Conclusion: We conclude that the new EEG system performs similarly to reference EEG systems, while providing the advantages
of portability, ease of application and minimal scalp preparation. Significance: The proposed system using passive dry
electrodes suitable for single use while performing as good as standard EEG equipment provides ease of application and
minimal scalp preparation. _ 2009 International Federation of Clinical Neurophysiology. Published by Elsevier Ireland Ltd. All
rights reserved. .

1. Introduction
2.

In this paper we present a new system (hardware using passive dry electrodes) for EEG recording and compare
it to a standard commercial EEG recording system using conventional wet electrodes. The EEG recording
system consists of (1) an ultra-high input impedance bio-amplifier; (2) new dry electrodes suitable for long-term
recording in real environments; and (3) wireless connectivity using a very low power ADC equipped Bluetooth
module (approved for medical devices). The EEG recording system forms part of a larger and joint project
between the University of Sydney and Federico II University of Naples to develop hardware and software for
an easy to use, wearable BCI (braincomputer interface) system that is referred to as Penso. In this paper we
focus on the evaluation of the hardware system.

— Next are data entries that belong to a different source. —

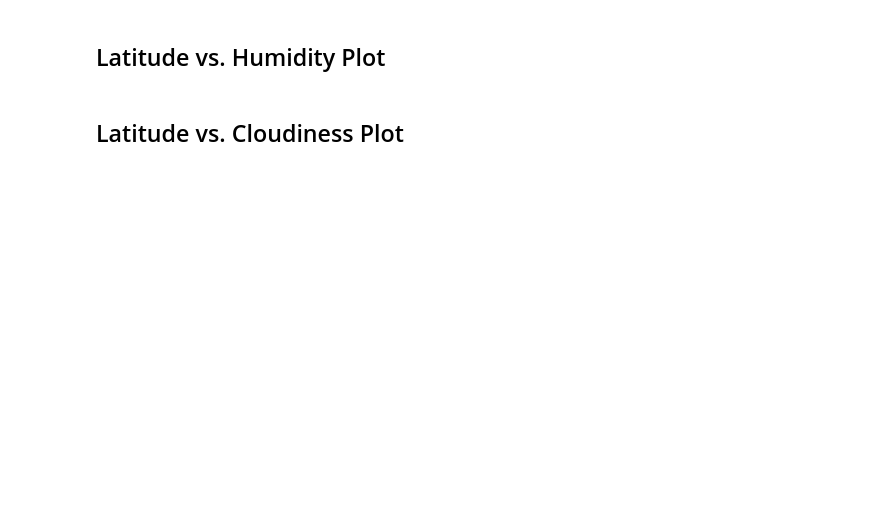
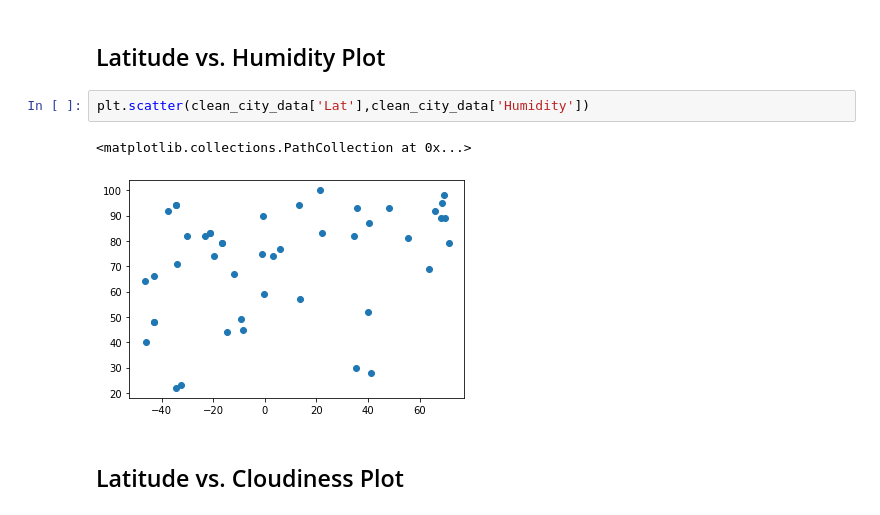
Before and after one commit to cro1100/python-api-challenge, a Jupyter notebook: starter_code/WeatherPy.ipynb, the cells around one changed output. Cells and saved outputs as stored; diff of their text form; blank space fills up the shorter version.

```diff
--- a/starter_code/WeatherPy.ipynb
+++ b/starter_code/WeatherPy.ipynb
@@ -125,4 +162,9 @@ clean_city_data
 # %% [markdown]
 ## Latitude vs. Humidity Plot
+# %%
+plt.scatter(clean_city_data['Lat'],clean_city_data['Humidity'])
+# %% [output]
+<matplotlib.collections.PathCollection at 0x...>
+[figure, added]
 # %% [markdown]
 ## Latitude vs. Cloudiness Plot
```
Also changed, not shown: parts of 13 cells of this notebook.
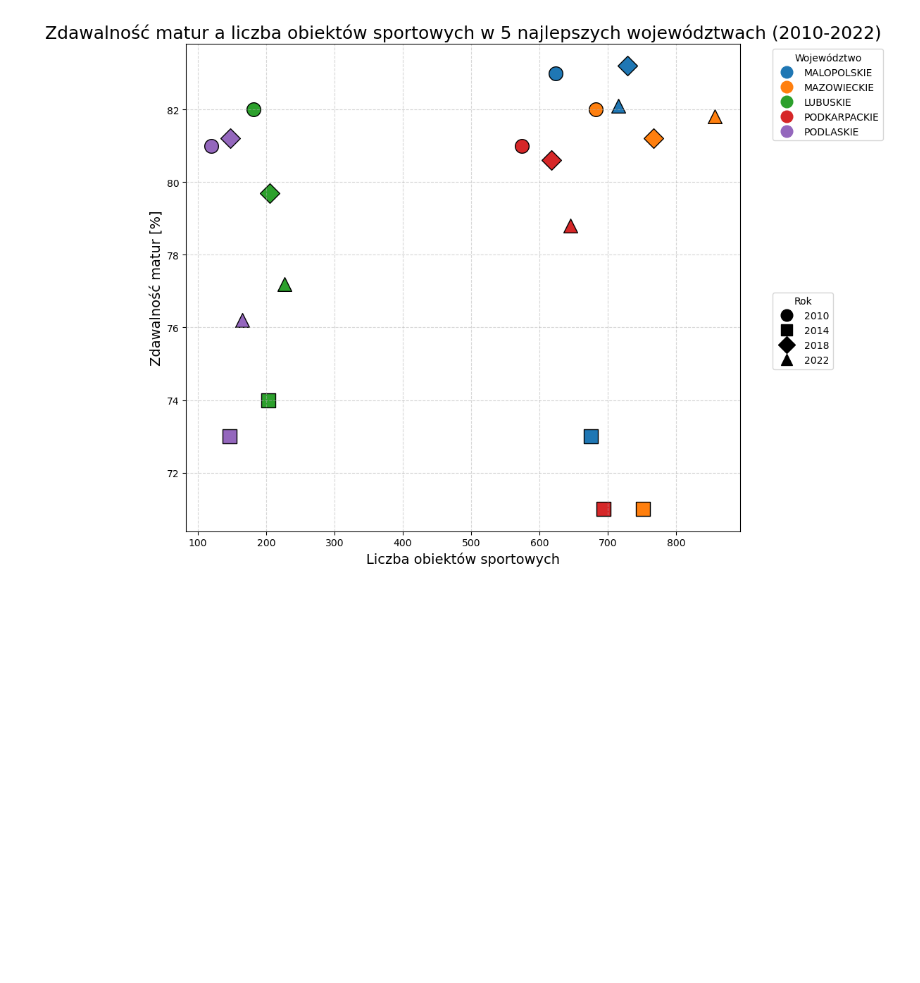
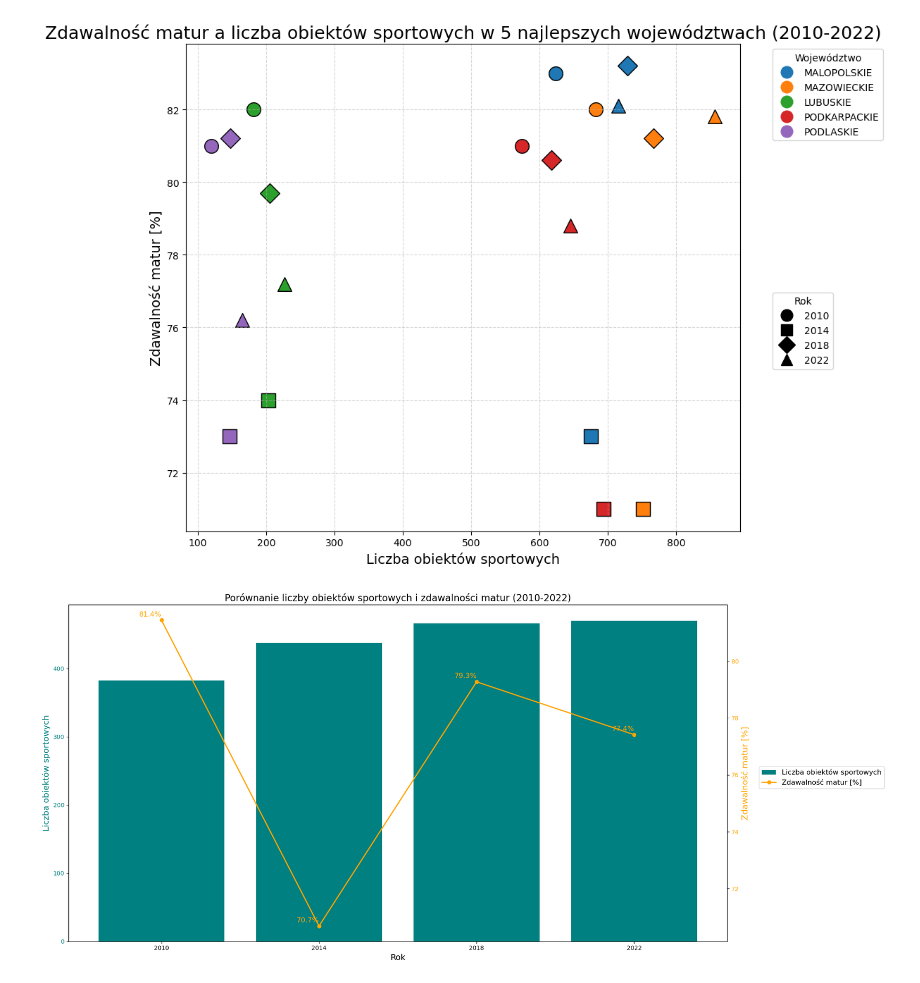
Before and after one commit to MartynaSzymanskaGitHub/eda, a Jupyter notebook: projekt.ipynb, the cells around one changed output. Cells and saved outputs as stored; diff of their text form; code cells hidden in the pictures; blank space fills up the shorter version.

Commit message:
dodanie 3 wykresu

```diff
--- a/projekt.ipynb
+++ b/projekt.ipynb
@@ -264,3 +264,53 @@ plt.show()
 # %% [output]
 [figure]
 [figure]
+# %%
+import matplotlib.pyplot as plt
+import numpy as np
+
+# Przygotowanie danych
+years = ['2010', '2014', '2018', '2022']
+sports_objects = [
+    merged_data['obiekty_2010'].mean(),
+    merged_data['obiekty_2014'].mean(),
+    merged_data['obiekty_2018'].mean(),
+    merged_data['obiekty_2022'].mean()
+]
+exam_pass_rate = [
+    merged_data['2010[%]'].mean(),
+    merged_data['2014[%]'].mean(),
+    merged_data['2018[%]'].mean(),
+    merged_data['2022[%]'].mean()
+]
+
+# Tworzenie wykresu z dwiema osiami Y
+fig, ax1 = plt.subplots(figsize=(17, 9))
+
+# Wykres dla liczby obiektów sportowych (oś Y1)
+ax1.bar(years, sports_objects, label='Liczba obiektów sportowych', color='#008080')
+ax1.set_xlabel('Rok', fontsize=14)
+ax1.set_ylabel('Liczba obiektów sportowych', color='#008080', fontsize=14)
+ax1.tick_params(axis='y', labelcolor='#008080')
+
+# Tworzenie drugiej osi Y (dla procentów)
+ax2 = ax1.twinx()
+ax2.plot(years, exam_pass_rate, label='Zdawalność matur [%]', color='#FFA500', marker='o', linestyle='-', linewidth=2)
+ax2.set_ylabel('Zdawalność matur [%]', color='#FFA500', fontsize=14)
+ax2.tick_params(axis='y', labelcolor='#FFA500')
+
+# Dodanie wartości zdawalności matur obok punktu (kropki)
+for i, value in enumerate(exam_pass_rate):
+    ax2.text(years[i], value + 0.2, f'{value:.1f}%', color='#FFA500', ha='right', va='center', fontsize=12)
+
+# Tytuł wykresu
+plt.title('Porównanie liczby obiektów sportowych i zdawalności matur (2010-2022)', fontsize=16)
+
+# Dodanie legendy
+# Umieszczamy obie legendy na jednej stronie (prawej stronie wykresu)
+fig.legend(loc='center left', bbox_to_anchor=(1, 0.5), fontsize=12)
+
+# Wyświetlenie wykresu
+plt.tight_layout()
+plt.show()
+# %% [output]
+[figure, added]
```
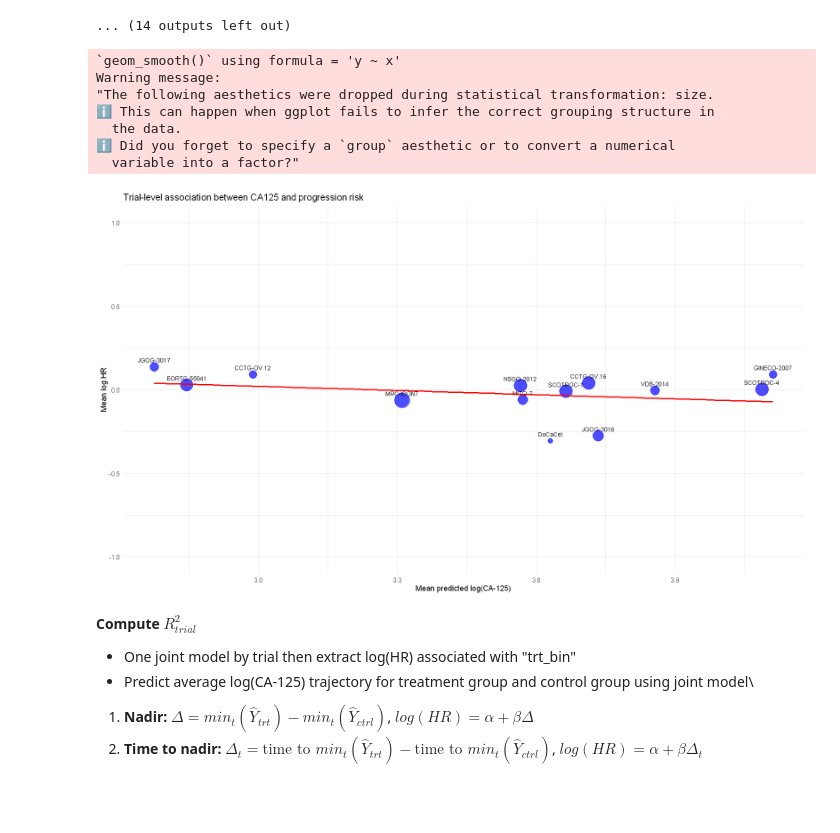
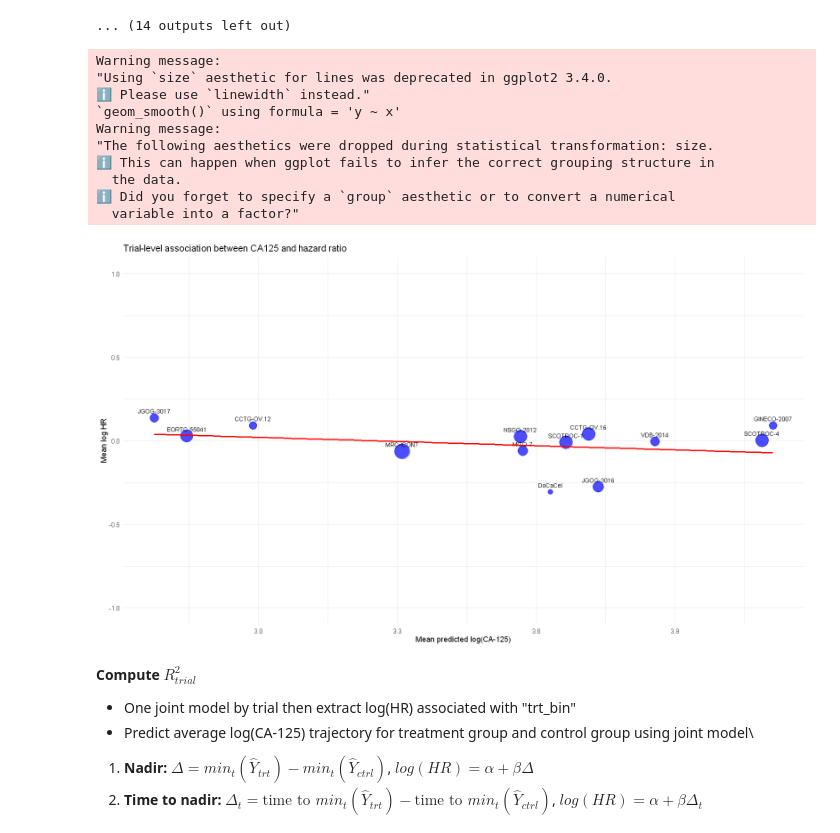
Before and after one commit to Kodro23/Surrogacy_evaluation_CA125, a Jupyter notebook: notebooks/CA125.ipynb, the cells around one changed output. Saved outputs shown, nothing was run; the diff lists cells and outputs as text; code cells hidden in the pictures; blank space fills up the shorter version.

```diff
--- a/notebooks/CA125.ipynb
+++ b/notebooks/CA125.ipynb
@@ -1008,6 +1032,8 @@ Warning message:
 [figure]
 # %%
 results_list2 <- list()
+ca125_all_6<-ca125_all_6 %>%arrange(id_num)
+trial_list <- split(ca125_all_6, ca125_all_6$trialid)
 for (trial_name in names(trial_list)) {
 
   cat("Fitting trial:", trial_name, "\n")
@@ -1162,35 +1188,38 @@ Warning message in Surv(time = c(1189.9999999925, 1189.9999999925, 1189.99999999
 # %%
 
 # =========================
 # Plot
 # =========================
 options(repr.plot.width = 14, repr.plot.height = 8)
 
 ggplot(trial_summary_all2,
        aes(x = mean_log_ca125,
            y = log_hr,
            size = n_events)) +
   geom_point(color = "blue", alpha = 0.7) +
   geom_text(aes(label = trialid), vjust = -1, size = 3) +
   geom_smooth(method = "lm", se = FALSE, color = "red") +
   scale_size(range = c(3, 10)) +
   theme_minimal() +
   theme(legend.position = "none") +
   labs(
     x = "Mean predicted log(CA-125)",
     y = "Mean log HR",
-    title = "Trial-level association between CA125 and progression risk"
+    title = "Trial-level association between CA125 and hazard ratio"
   ) +
   ylim(-1, 1)
 # %% [output]
+Warning message:
+"Using `size` aesthetic for lines was deprecated in ggplot2 3.4.0.
+ℹ Please use `linewidth` instead."
 `geom_smooth()` using formula = 'y ~ x'
 Warning message:
 "The following aesthetics were dropped during statistical transformation: size.
 ℹ This can happen when ggplot fails to infer the correct grouping structure in
   the data.
 ℹ Did you forget to specify a `group` aesthetic or to convert a numerical
   variable into a factor?"
-[figure, old version]
+[figure, new version]
 # %% [markdown]
 **Compute $R^2_{trial}$**
 - One joint model by trial then extract log(HR) associated with "trt_bin"
```
Also changed, not shown: parts of 17 cells of this notebook, 3 other files.
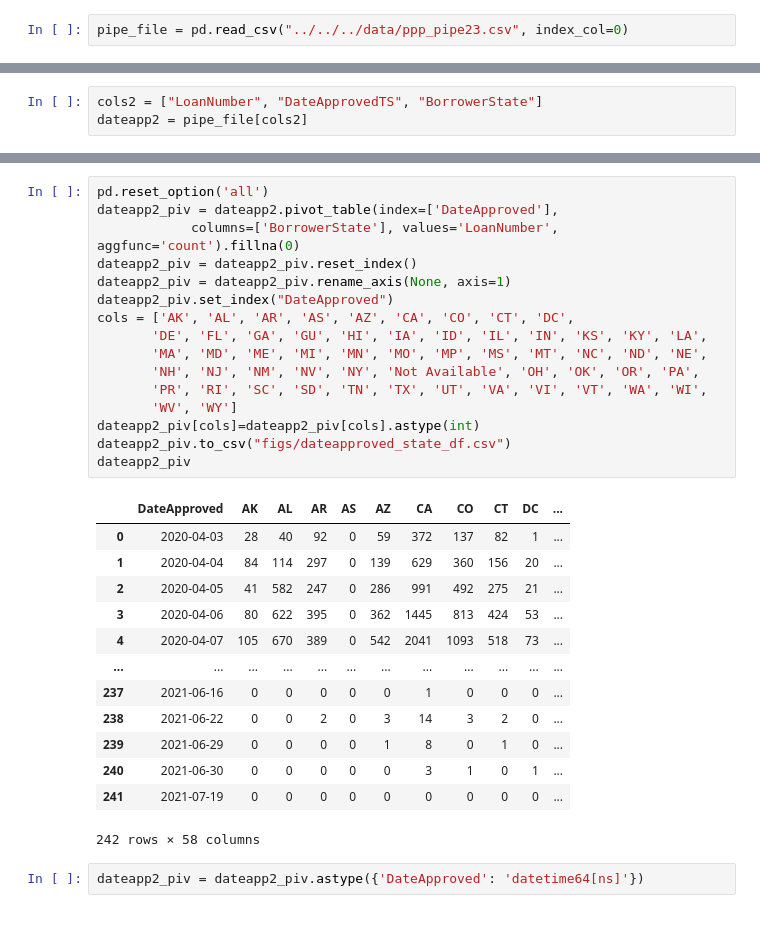
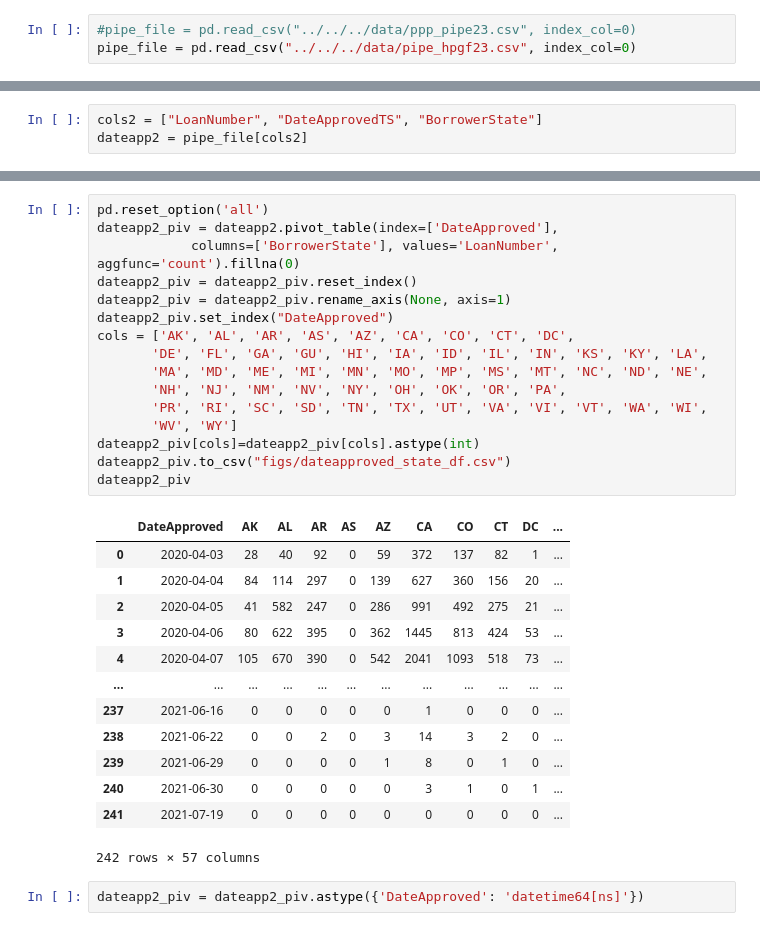
Before and after one commit to cspence001/mapdata_finalization_notebooks, a Jupyter notebook: review/dataviews/dataviews.ipynb, the cells around one changed output, grey strips where cells are left out. Cells and saved outputs as stored; diff of their text form.

```diff
--- a/review/dataviews/dataviews.ipynb
+++ b/review/dataviews/dataviews.ipynb
@@ -7,7 +7,8 @@ import seaborn as sns
 # %% [markdown]
 Pipe File
 # %%
-pipe_file = pd.read_csv("../../../data/ppp_pipe23.csv", index_col=0)
+#pipe_file = pd.read_csv("../../../data/ppp_pipe23.csv", index_col=0)
+pipe_file = pd.read_csv("../../../data/pipe_hpgf23.csv", index_col=0)
 # %% [markdown]
 District Check
 # %%
@@ -386,33 +390,33 @@ See the caveats in the documentation: https://pandas.pydata.org/pandas-docs/stab
 # %%
 pd.reset_option('all')
 dateapp2_piv = dateapp2.pivot_table(index=['DateApproved'],
             columns=['BorrowerState'], values='LoanNumber', aggfunc='count').fillna(0)
 dateapp2_piv = dateapp2_piv.reset_index()
 dateapp2_piv = dateapp2_piv.rename_axis(None, axis=1)
 dateapp2_piv.set_index("DateApproved")
 cols = ['AK', 'AL', 'AR', 'AS', 'AZ', 'CA', 'CO', 'CT', 'DC',
        'DE', 'FL', 'GA', 'GU', 'HI', 'IA', 'ID', 'IL', 'IN', 'KS', 'KY', 'LA',
        'MA', 'MD', 'ME', 'MI', 'MN', 'MO', 'MP', 'MS', 'MT', 'NC', 'ND', 'NE',
-       'NH', 'NJ', 'NM', 'NV', 'NY', 'Not Available', 'OH', 'OK', 'OR', 'PA',
+       'NH', 'NJ', 'NM', 'NV', 'NY', 'OH', 'OK', 'OR', 'PA',
        'PR', 'RI', 'SC', 'SD', 'TN', 'TX', 'UT', 'VA', 'VI', 'VT', 'WA', 'WI',
        'WV', 'WY']
 dateapp2_piv[cols]=dateapp2_piv[cols].astype(int)
 dateapp2_piv.to_csv("figs/dateapproved_state_df.csv")
 dateapp2_piv
 # %% [output]
 |  | DateApproved | AK | AL | AR | AS | AZ | CA | CO | CT | DC | ... |
 | 0 | 2020-04-03 | 28 | 40 | 92 | 0 | 59 | 372 | 137 | 82 | 1 | ... |
-| 1 | 2020-04-04 | 84 | 114 | 297 | 0 | 139 | 629 | 360 | 156 | 20 | ... |
+| 1 | 2020-04-04 | 84 | 114 | 297 | 0 | 139 | 627 | 360 | 156 | 20 | ... |
 | 2 | 2020-04-05 | 41 | 582 | 247 | 0 | 286 | 991 | 492 | 275 | 21 | ... |
 | 3 | 2020-04-06 | 80 | 622 | 395 | 0 | 362 | 1445 | 813 | 424 | 53 | ... |
-| 4 | 2020-04-07 | 105 | 670 | 389 | 0 | 542 | 2041 | 1093 | 518 | 73 | ... |
+| 4 | 2020-04-07 | 105 | 670 | 390 | 0 | 542 | 2041 | 1093 | 518 | 73 | ... |
 | ... | ... | ... | ... | ... | ... | ... | ... | ... | ... | ... | ... |
 | 237 | 2021-06-16 | 0 | 0 | 0 | 0 | 0 | 1 | 0 | 0 | 0 | ... |
 | 238 | 2021-06-22 | 0 | 0 | 2 | 0 | 3 | 14 | 3 | 2 | 0 | ... |
 | 239 | 2021-06-29 | 0 | 0 | 0 | 0 | 1 | 8 | 0 | 1 | 0 | ... |
 | 240 | 2021-06-30 | 0 | 0 | 0 | 0 | 0 | 3 | 1 | 0 | 1 | ... |
 | 241 | 2021-07-19 | 0 | 0 | 0 | 0 | 0 | 0 | 0 | 0 | 0 | ... |
-242 rows × 58 columns
+242 rows × 57 columns
 # %%
 dateapp2_piv = dateapp2_piv.astype({'DateApproved': 'datetime64[ns]'})
 # %%
```
Also changed, not shown: parts of 6 cells of this notebook, 5 other files.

The standard procedure for application of wet electrodes and performing EEG recordings requires substantial
preparation and the application of conductive gels and glues (Teplan, 2002). The preparation typically consists
of head measurement, accurate electrode placement, and skin preparation which may involve an abrasive
paste or soap (Teplan, 2002). Single electrodes are often kept in position using collodion. This method of
electrode placement allows reliable, stable, and repeatable EEG recordings. It is recommended practice to
maintain the electrode contact impedance below 5 k X and any impedance imbalance to within 1 kX. Longterm
recordings pose their own unique set of challenges that include the desiccation of the conductive gel or paste
that in turn decreases signal-to-noise ratio and increases contact impedance together with sweat and gel
leakage that can cause electrical short circuits between adjacent sites.

The use of dry electrodes may be a possible solution for stable long-term EEG recordings and increased ease of
use. There are a number of advantages that our dry electrode system offers. Firstly, it does not require
conductive gel or paste between the skin and the electrode surface to record a signal. Furthermore, it does not
require any skin/scalp preparation. These results are achieved by using a bio-amplifier with an unusually high
input impedance and careful shielding. We have developed a simple methodology to apply our flexible, dry and
flat electrode to the scalp without the need to shave hair. It is thought that an advantage of the wet electrodes
system is the application of a conductive gel that allows contact of the electrode with the scalp without the
need to remove scalp hair. However, the same feat is accomplished with our dry electrode system without the
use of a conductive gel. Of course, shaving may provide some improvements in performance, but none of the
subjects for in our experiments were shaved.

2. Methods

2.1. The hardware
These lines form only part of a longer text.